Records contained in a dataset
_ _ _ _ _ _ _

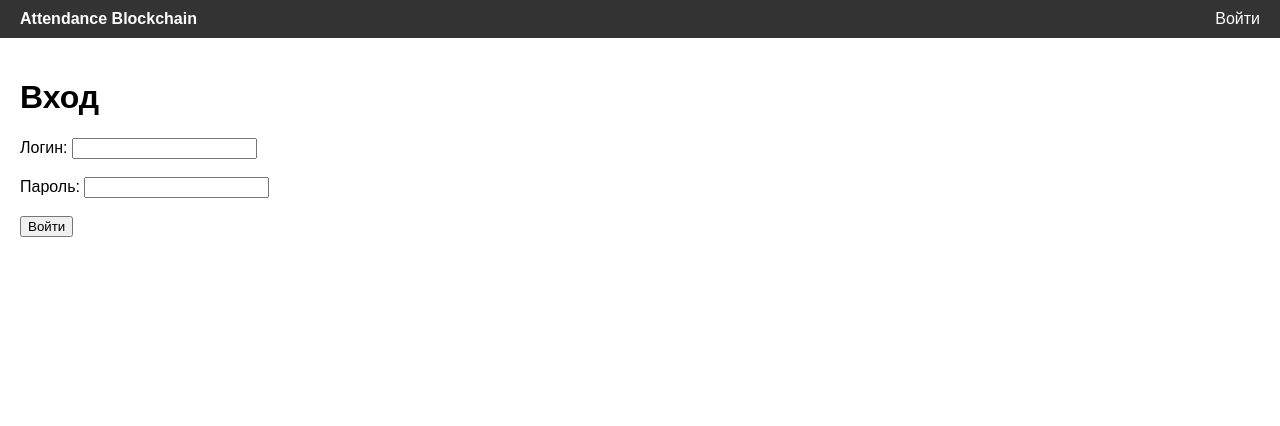
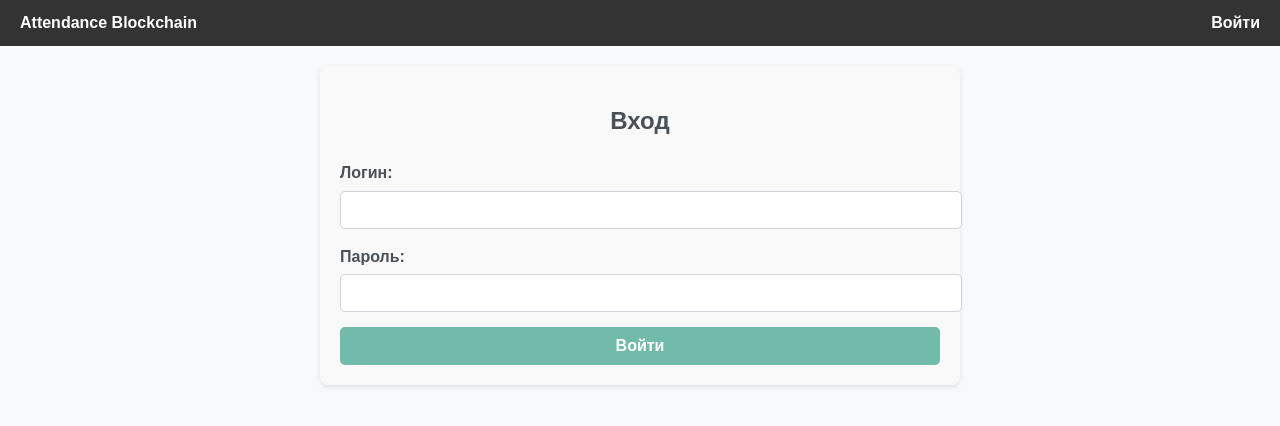
Before and after one commit to OverclockingInfernale/Attendance-accounting-system, a Flask app: page /login in a window 1280 px wide. Shown: the top 426 px of the page. Run offline with Flask 3, Linux system fonts and the light colour scheme; parts of the project's set-up code (start-up, migrations or seed data) failed here and were passed over.

Commit message:
front-end improved

```diff
--- a/config.py
+++ b/config.py
@@ -1,7 +1,7 @@
 import os
 
 DB_USER = os.getenv("DB_USER_BC", "postgres")
-DB_PASSWORD = os.getenv("DB_PASSWORD_BC", "123456789")
+DB_PASSWORD = os.getenv("DB_PASSWORD_BC", "12345")
 DB_HOST = os.getenv("DB_HOST_BC", "localhost")
 DB_PORT = os.getenv("DB_PORT_BC", "5432")
 DB_NAME = os.getenv("DB_NAME_BC", "config_temp_db")
--- a/db.py
+++ b/db.py
@@ -88,4 +88,3 @@ db = SQLAlchemy()
 #
 # alter table public.attendance_records
 #     owner to postgres;
-#
--- /dev/null
+++ b/static/styles.css
@@ -0,0 +1,425 @@
+/* General Styles */
+body {
+    font-family: Arial, sans-serif;
+    line-height: 1.6;
+    background-color: #f8f9fa;
+    margin: 0;
+    padding: 0;
+    color: #333;
+}
+
+/* Admin Container */
+.admin-container {
+    max-width: 1200px;
+    margin: 20px auto;
+    padding: 20px;
+}
+
+/* Header Section */
+.admin-header {
+    text-align: center;
+    margin-bottom: 20px;
+    padding: 20px;
+    background-color: #474E93;
+    color: #fff;
+    border-radius: 8px;
+    box-shadow: 0 2px 5px rgba(0, 0, 0, 0.1);
+}
+
+.teacher-header{
+    text-align: center;
+    margin-bottom: 20px;
+    padding: 20px;
+    background-color: #3E5879;
+    color: #fff;
+    border-radius: 8px;
+    box-shadow: 0 2px 5px rgba(0, 0, 0, 0.1);
+}
+
+.admin-actions {
+    margin-top: 10px;
+}
+
+.admin-actions p {
+    display: inline-block;
+    margin: 0 10px;
+}
+
+/* Flexbox for Columns */
+.content-columns {
+    display: flex;
+    gap: 20px;
+    margin-bottom: 20px;
+}
+
+.content-columns > div {
+    flex: 1;
+    background-color: #ffffff;
+    padding: 20px;
+    border-radius: 8px;
+    box-shadow: 0 2px 5px rgba(0, 0, 0, 0.1);
+}
+
+/* Blockchain Section */
+.blockchain-section {
+    background-color: #ffffff;
+    padding: 20px;
+    border-radius: 8px;
+    box-shadow: 0 2px 5px rgba(0, 0, 0, 0.1);
+}
+
+/* Section Headers */
+h2 {
+    color: #495057;
+    border-bottom: 2px solid #dee2e6;
+    padding-bottom: 5px;
+    margin-bottom: 15px;
+}
+
+/* Lists */
+ul {
+    list-style-type: none;
+    padding: 0;
+}
+
+ul li {
+    background-color: #f8f9fa;
+    margin: 5px 0;
+    padding: 10px 15px;
+    border: 1px solid #dee2e6;
+    border-radius: 5px;
+    box-shadow: 0 1px 3px rgba(0, 0, 0, 0.1);
+}
+
+/* Blockchain Section */
+.blockchain-section pre {
+    background-color: #e9ecef;
+    padding: 15px;
+    border-radius: 5px;
+    border: 1px solid #ced4da;
+    overflow-x: auto;
+    white-space: pre-wrap;
+}
+
+/* Links */
+a {
+    color: #72BAA9;
+    text-decoration: none;
+    font-weight: bold;
+    transition: color 0.3s;
+}
+
+p > a {
+    display: inline-block;
+    background-color: #72BAA9;
+    color: #ffffff;
+    padding: 10px 15px;
+    border-radius: 5px;
+    box-shadow: 0 2px 4px rgba(0, 123, 255, 0.2);
+    transition: background-color 0.3s, box-shadow 0.3s;
+}
+
+p > a:hover {
+    background-color: #5a9184;
+    box-shadow: 0 4px 6px rgba(0, 123, 255, 0.3);
+}
+
+/* Responsive Design */
+@media (max-width: 768px) {
+    .content-columns {
+        flex-direction: column;
+    }
+
+    ul li {
+        padding: 8px 12px;
+    }
+
+    p > a {
+        width: 100%;
+        text-align: center;
+        padding: 12px 15px;
+    }
+}
+
+/* Form Section Styles */
+.form-section {
+    max-width: 600px;
+    margin: 0 auto;
+    padding: 20px;
+    background-color: #ffffff;
+    border-radius: 8px;
+    box-shadow: 0 2px 5px rgba(0, 0, 0, 0.1);
+}
+
+.form-section label {
+    display: block;
+    font-weight: bold;
+    margin-bottom: 10px;
+    color: #495057;
+}
+
+.form-section input[type="text"],
+.form-section input[type="password"],
+.form-section select {
+    width: 100%;
+    padding: 10px;
+    margin-bottom: 15px;
+    border: 1px solid #ced4da;
+    border-radius: 5px;
+    font-size: 14px;
+    box-shadow: inset 0 1px 3px rgba(0, 0, 0, 0.05);
+    transition: border-color 0.3s, box-shadow 0.3s;
+}
+
+.form-section input[type="text"]:focus,
+.form-section input[type="password"]:focus,
+.form-section select:focus {
+    border-color: #72BAA9;
+    box-shadow: 0 0 5px rgba(114, 186, 169, 0.5);
+    outline: none;
+}
+
+.form-section input[type="submit"] {
+    background-color: #72BAA9;
+    color: #ffffff;
+    border: none;
+    padding: 10px 15px;
+    border-radius: 5px;
+    font-size: 16px;
+    font-weight: bold;
+    cursor: pointer;
+    transition: background-color 0.3s, box-shadow 0.3s;
+}
+
+.form-section input[type="submit"]:hover {
+    background-color: #5a9184;
+    box-shadow: 0 4px 6px rgba(114, 186, 169, 0.3);
+}
+
+.form-section input[type="submit"]:active {
+    background-color: #46836b;
+}
+
+/* Responsive Form Design */
+@media (max-width: 768px) {
+    .form-section {
+        padding: 15px;
+    }
+
+    .form-section label {
+        font-size: 14px;
+    }
+
+    .form-section input[type="text"],
+    .form-section input[type="password"],
+    .form-section select {
+        font-size: 13px;
+    }
+
+    .form-section input[type="submit"] {
+        font-size: 14px;
+    }
+}
+
+/* Form Container Styles */
+.form-container {
+    max-width: 600px;
+    margin: 0 auto;
+    padding: 20px;
+    background-color: #ffffff;
+    border-radius: 8px;
+    box-shadow: 0 2px 5px rgba(0, 0, 0, 0.1);
+}
+
+/* Form Title */
+.form-title {
+    text-align: center;
+    margin-bottom: 20px;
+    color: #495057;
+    font-size: 24px;
+}
+
+/* Form Wrapper */
+.form-wrapper {
+    display: flex;
+    flex-direction: column;
+    gap: 15px;
+}
+
+/* Form Groups */
+.form-group {
+    display: flex;
+    flex-direction: column;
+    gap: 5px;
+}
+
+.form-group label {
+    font-weight: bold;
+    color: #495057;
+}
+
+/* Form Inputs */
+.form-input {
+    width: 100%;
+    padding: 10px;
+    border: 1px solid #ced4da;
+    border-radius: 5px;
+    font-size: 14px;
+    transition: border-color 0.3s, box-shadow 0.3s;
+}
+
+.form-input:focus {
+    border-color: #72BAA9;
+    box-shadow: 0 0 5px rgba(114, 186, 169, 0.5);
+    outline: none;
+}
+
+/* Form Button */
+.form-button {
+    background-color: #72BAA9;
+    color: #ffffff;
+    border: none;
+    padding: 10px 15px;
+    border-radius: 5px;
+    font-size: 16px;
+    font-weight: bold;
+    cursor: pointer;
+    transition: background-color 0.3s, box-shadow 0.3s;
+}
+
+.form-button:hover {
+    background-color: #5a9184;
+    box-shadow: 0 4px 6px rgba(114, 186, 169, 0.3);
+}
+
+.form-button:active {
+    background-color: #46836b;
+}
+
+/* Form Error Message */
+.form-error {
+    color: #dc3545;
+    font-weight: bold;
+    text-align: center;
+    margin-bottom: 10px;
+}
+
+/* Responsive Design */
+@media (max-width: 768px) {
+    .form-container {
+        padding: 15px;
+    }
+
+    .form-title {
+        font-size: 20px;
+    }
+
+    .form-button {
+        font-size: 14px;
+    }
+}
+
+/* Navbar */
+.topbar {
+    background: #333;
+    color: #fff;
+    padding: 10px;
+    display: flex;
+    justify-content: space-between;
+    align-items: center;
+}
+
+.topbar a {
+    color: #fff;
+    text-decoration: none;
+    margin: 0 10px;
+    font-weight: bold;
+    transition: color 0.3s;
+}
+
+.topbar a:hover {
+    color: #72BAA9;
+}
+
+.topbar .links {
+    display: flex;
+}
+
+/* Content Section */
+.admin-container {
+    max-width: 800px;
+    margin: 20px auto;
+    padding: 20px;
+    background-color: #ffffff;
+    border-radius: 8px;
+    box-shadow: 0 2px 5px rgba(0, 0, 0, 0.1);
+}
+
+/* Form Section */
+.form-container {
+    max-width: 600px;
+    margin: 0 auto;
+    padding: 20px;
+    background-color: #f9f9f9;
+    border-radius: 8px;
+    box-shadow: 0 2px 5px rgba(0, 0, 0, 0.1);
+}
+
+.form-title {
+    text-align: center;
+    margin-bottom: 20px;
+    color: #495057;
+}
+
+.form-wrapper {
+    display: flex;
+    flex-direction: column;
+    gap: 15px;
+}
+
+.form-group {
+    display: flex;
+    flex-direction: column;
+    gap: 5px;
+}
+
+.form-group label {
+    font-weight: bold;
+    color: #495057;
+}
+
+.form-select {
+    padding: 10px;
+    border: 1px solid #ced4da;
+    border-radius: 5px;
+    font-size: 14px;
+    background-color: #fff;
+    transition: border-color 0.3s, box-shadow 0.3s;
+}
+
+.form-select:focus {
+    border-color: #72BAA9;
+    box-shadow: 0 0 5px rgba(114, 186, 169, 0.5);
+    outline: none;
+}
+
+.form-button {
+    background-color: #72BAA9;
+    color: #ffffff;
+    border: none;
+    padding: 10px 15px;
+    border-radius: 5px;
+    font-size: 16px;
+    font-weight: bold;
+    cursor: pointer;
+    transition: background-color 0.3s, box-shadow 0.3s;
+}
+
+.form-button:hover {
+    background-color: #5a9184;
+    box-shadow: 0 4px 6px rgba(114, 186, 169, 0.3);
+}
+
+.form-button:active {
+    background-color: #46836b;
+}
--- a/templates/base.html
+++ b/templates/base.html
@@ -3,6 +3,7 @@
 <head>
 <meta charset="UTF-8">
 <title>Attendance Blockchain</title>
+      <link rel="stylesheet" href="{{ url_for('static', filename='styles.css') }}">
 <style>
 body { font-family: Arial, sans-serif; margin:0; padding:0; }
 .topbar {
--- a/templates/login.html
+++ b/templates/login.html
@@ -1,12 +1,20 @@
 {% extends "base.html" %}
 {% block content %}
-<h1>Вход</h1>
-{% if error %}
-<p style="color:red;">{{ error }}</p>
-{% endif %}
-<form method="post">
-  <label>Логин: <input type="text" name="username"></label><br><br>
-  <label>Пароль: <input type="password" name="password"></label><br><br>
-  <input type="submit" value="Войти">
-</form>
+<div class="form-container">
+    <h1 class="form-title">Вход</h1>
+    {% if error %}
+    <p class="form-error">{{ error }}</p>
+    {% endif %}
+    <form method="post" class="form-wrapper">
+        <div class="form-group">
+            <label for="username">Логин:</label>
+            <input type="text" id="username" name="username" class="form-input">
+        </div>
+        <div class="form-group">
+            <label for="password">Пароль:</label>
+            <input type="password" id="password" name="password" class="form-input">
+        </div>
+        <button type="submit" class="form-button">Войти</button>
+    </form>
+</div>
 {% endblock %}
--- a/templates/view_attendance.html
+++ b/templates/view_attendance.html
@@ -1,7 +1,9 @@
 {% extends "base.html" %}
 {% block content %}
+<div class="admin-container">
+  <div class="content-section">
     <h1>Посещаемость</h1>
-<table border="1" cellpadding="5">
+    <table class="attendance-table">
       <tr><th>Занятие</th><th>Курс</th><th>Дата занятия</th><th>Статус</th><th>Когда отмечено</th></tr>
       {% for a in attendance %}
       <tr>
@@ -13,4 +15,6 @@
       </tr>
       {% endfor %}
     </table>
+  </div>
+</div>
 {% endblock %}
```
Also changed, not shown: templates/add_class.html (+18 -7 lines), templates/add_student.html (+14 -6 lines), templates/dashboard_admin.html (+14 -0 lines), templates/dashboard_student.html (+6 -2 lines), templates/dashboard_teacher.html (+16 -3 lines), templates/mark_attendance.html (+19 -12 lines). Lines whose indentation alone changed are shown as unchanged.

_ _ _ _ _ _ _

Check each line of the entries for the string "hover". Copy the lines that have it.

● **Final answer**
+p > a:hover {
+.form-section input[type="submit"]:hover {
+.form-button:hover {
+.topbar a:hover {
+.form-button:hover {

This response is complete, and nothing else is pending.